Published 8:14 pm Tuesday, March 7, 2017
By: Melanie Ruberti
More drugs in the community also means more impaired drivers on the roads
LaGRANGE – It only took Georgia State Patrol Trooper 1st Class J.L. McClung a quick glance into the eyes of a man driving a Cadillac CTS to know he was under the influence.
McClung was called to the Summit Food Store and gas station at 2860 Upper Big Springs Road just after 9 p.m. on Friday in reference to a car that hit the front of the building.
While the unidentified driver did not smell like alcohol, his behavior was off and he reportedly was unsteady on his feet, said law enforcement officials.
The driver failed a field sobriety test, McClung said. He also found a bottle of prescription pills inside the man’s Cadillac.
The trooper called AMR to ensure the man was not suffering a medical crisis. But McClung would also need them to transport the driver to the hospital to draw blood.

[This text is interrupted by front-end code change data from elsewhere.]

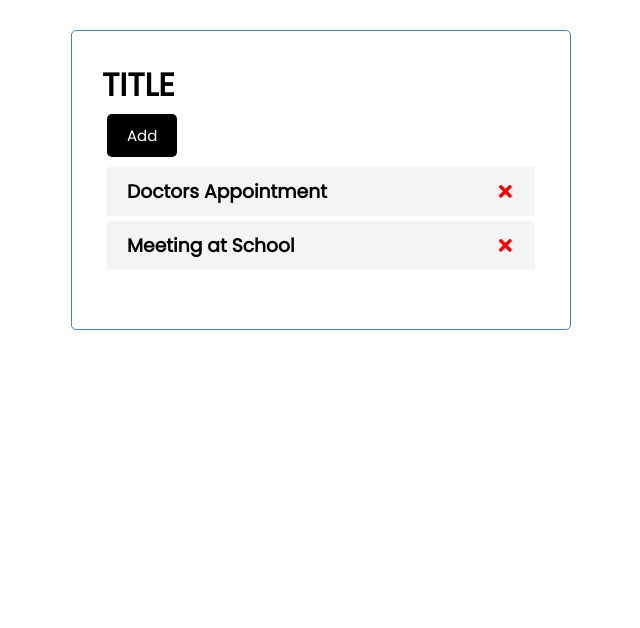
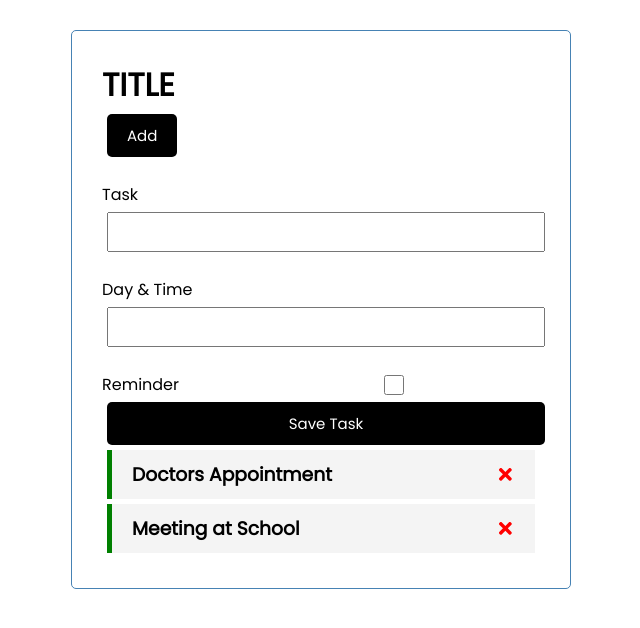
Before and after one commit to JHughesSUTA/task-tracker-rebuild, a React (Create React App) app: page / in a window 1280 px wide. Shown: the top 628 px of the page, without its empty margins (319-959 px from the left). Built offline with nearby package versions, Linux system fonts and the light colour scheme.

Commit message:
add task

```diff
--- a/src/App.js
+++ b/src/App.js
@@ -2,6 +2,7 @@ import './index.css'
 import { useState } from 'react'
 import Header from './components/Header'
 import Tasks from './components/Tasks'
+import AddTask from './components/AddTask'
 
 function App(){
   const [tasks, setTasks] = useState([
@@ -19,6 +20,13 @@ function App(){
     }
   ])
 
+  const addTask = (newTask) => {
+    const id = Math.floor(Math.random() * 10000) + 1
+    newTask = { id: id, ...newTask }
+    setTasks([...tasks, newTask])
+    console.log(tasks)
+  }
+
   const deleteTask = (id) => {
     setTasks(tasks.filter(task => task.id !== id))
   }
@@ -31,6 +39,7 @@ function App(){
   return (
     <div className="container">
       <Header />
+      <AddTask onAdd={addTask} />
       {tasks.length > 0 ? <Tasks tasks={tasks} deleteTask={deleteTask} toggleReminder={toggleReminder} /> : <p>Nothing to see here!</p>}
     </div>
   );
--- /dev/null
+++ b/src/components/AddTask.js
@@ -0,0 +1,53 @@
+import { useState } from 'react'
+
+const AddTask = ({onAdd}) => {
+  const [text, setText] = useState('')
+  const [day, setDay] = useState('')
+  const [reminder, setReminder] = useState(false)
+
+
+  const onSubmit = (e) => {
+    e.preventDefault()
+
+    const newTask = { text, day, reminder }
+
+    if (!text) {
+      alert('enter something!')
+      return
+    }
+    onAdd(newTask)
+
+    setText('')
+    setDay('')
+    setReminder(false)
+
+  }
+
+  return(
+    <form onSubmit={(e) => onSubmit(e)}>
+      <div className="form-control">
+        <label>Task</label>
+        <input
+          type="text"
+          value={text}
+          onChange={(e) => setText(e.target.value)}
+        />
+      </div>
+      <div className="form-control">
+        <label>Day & Time</label>
+        <input
+          type="text"
+          value={day}
+          onChange={(e) => setDay(e.target.value)}
+        />
+      </div>
+      <div className="form-control-check">
+        <label>Reminder</label>
+        <input type="checkbox" checked={reminder} onChange={e => setReminder(e.currentTarget.checked)} />
+      </div>
+      <input type="submit" value="Save Task" className="btn btn-block"/>
+    </form>
+  )
+}
+
+export default AddTask
--- a/src/components/Task.js
+++ b/src/components/Task.js
@@ -3,7 +3,7 @@ import { FaTimes } from 'react-icons/fa'
 const Task = ({ text, deleteTask, task, toggleReminder }) => {
 
   return(
-    <div className="task" onDoubleClick={() => toggleReminder(task.id)}>
+    <div className={`task ${task.reminder ? 'reminder' : ''}`} onDoubleClick={() => toggleReminder(task.id)}>
       <h3>{text} <FaTimes style={{color:'red', pointer:'cursor'}} onClick={() => deleteTask(task.id)} /></h3>
     </div>
   )
```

Trooper McClung strongly believed the man was driving under the influence of drugs. The blood sample will tell him which drug it is and the amount that was in the man’s system while he was driving.
The results will determine whether the driver is charged with DUI – drugs.
“Impairment is still the same, whether it’s alcohol or drugs,” stated Senior Patrol Officer Chad Bohannon with the LaGrange Police Department.
Bohannon has worked with LPD for three and a half years in the patrol division. Before that, he spent 15 years with the Columbus Police Department – part of the time with their “Motor Squad” – a motorcycle traffic enforcement unit.
The senior patrol officer has a keen eye for spotting someone who is potentially driving while under the influence. Recently, more of those arrests are for folks who are “drugged and driving.”
Bohannon has arrested 17 people for DUI since Dec. 1, 2016, he said. Six of the 17 drivers were caught under the influence of drugs.
The drug of choice for impaired drivers seems to be marijuana, Bohannon said.
“They (drivers) will either already have smoked it or will eat it before I get to them, throw it (marijuana) out the window or try to hide it on their body, clothes or in the car,” he stated. “If I can smell the marijuana, then I know they (driver or passengers) were near it recently – whether they smoked it or were in the presence of it. Even if its (marijuana) is long gone, people can still feel the effects of it hours later.”
Bohannon said the reaction (or lack thereof) in a person’s eyes during a field sobriety test will typically tell officers whether the driver is under the influence of alcohol or drugs.
“The lack of convergence test is best to use when you suspect someone is on drugs,” Bohannon explained. “If a person can’t cross their eyes when you move the tip of pen towards their nose … one of the drugs that causes that is marijuana.”
Pot and illegal narcotics such as Methamphetamine, Cocaine and Heroin are not the only drugs that may cause a person to be charged with DUI. Any controlled substance that impairs a person’s driving could send them to jail, Bohannon stated. That includes over the counter medications and pills prescribed by your doctor.
“This is why a lot of medications have warning labels on them,” said Bohannon. “Tylenol P.M. has a legitimate medical purpose, but that still doesn’t excuse you from driving DUI. You will still be arrested.”
Sgt. Mark Cavender, head of LPD’s Special Investigation Unit, said his team sees its fair share of prescription drug abuse on the city streets as well.
“I can’t say the problem has grown or become worse over the past few years, but our arrests have grown,” he stated. “I think law enforcement as a whole now sees that prescription drug abuse is a problem equal to other problems such as methamphetamine and cocaine …”
Opiate-based drugs, such as Norco, Oxycodone and OxyContin are popular on the streets of LaGrange, Cavender said. So are Benzodiazepines such as Klonopin, Xanax and Valium.
SIU has also seen a large number of people now abusing codeine based cough syrup, Cavender added.
Bohannon stated two of the DUI – drug arrests he made were from people who misused prescription pills.
The senior patrol officer hopes people will become more aware of the medications they are using, how many pills they are taking and any possible side effects.
“Just like I have an obligation to ensure the safety of the community as a police officer, every driver has the responsibility of ensuring they are safe to drive,” Bohannon said. “If they’re not going to uphold their obligation to drive safe, then I will uphold my obligation to keep the community safe and arrest them.”
Melanie Ruberti is a reporter with LaGrange Daily News. She can be reached at 706-884-7311, ext. 2156.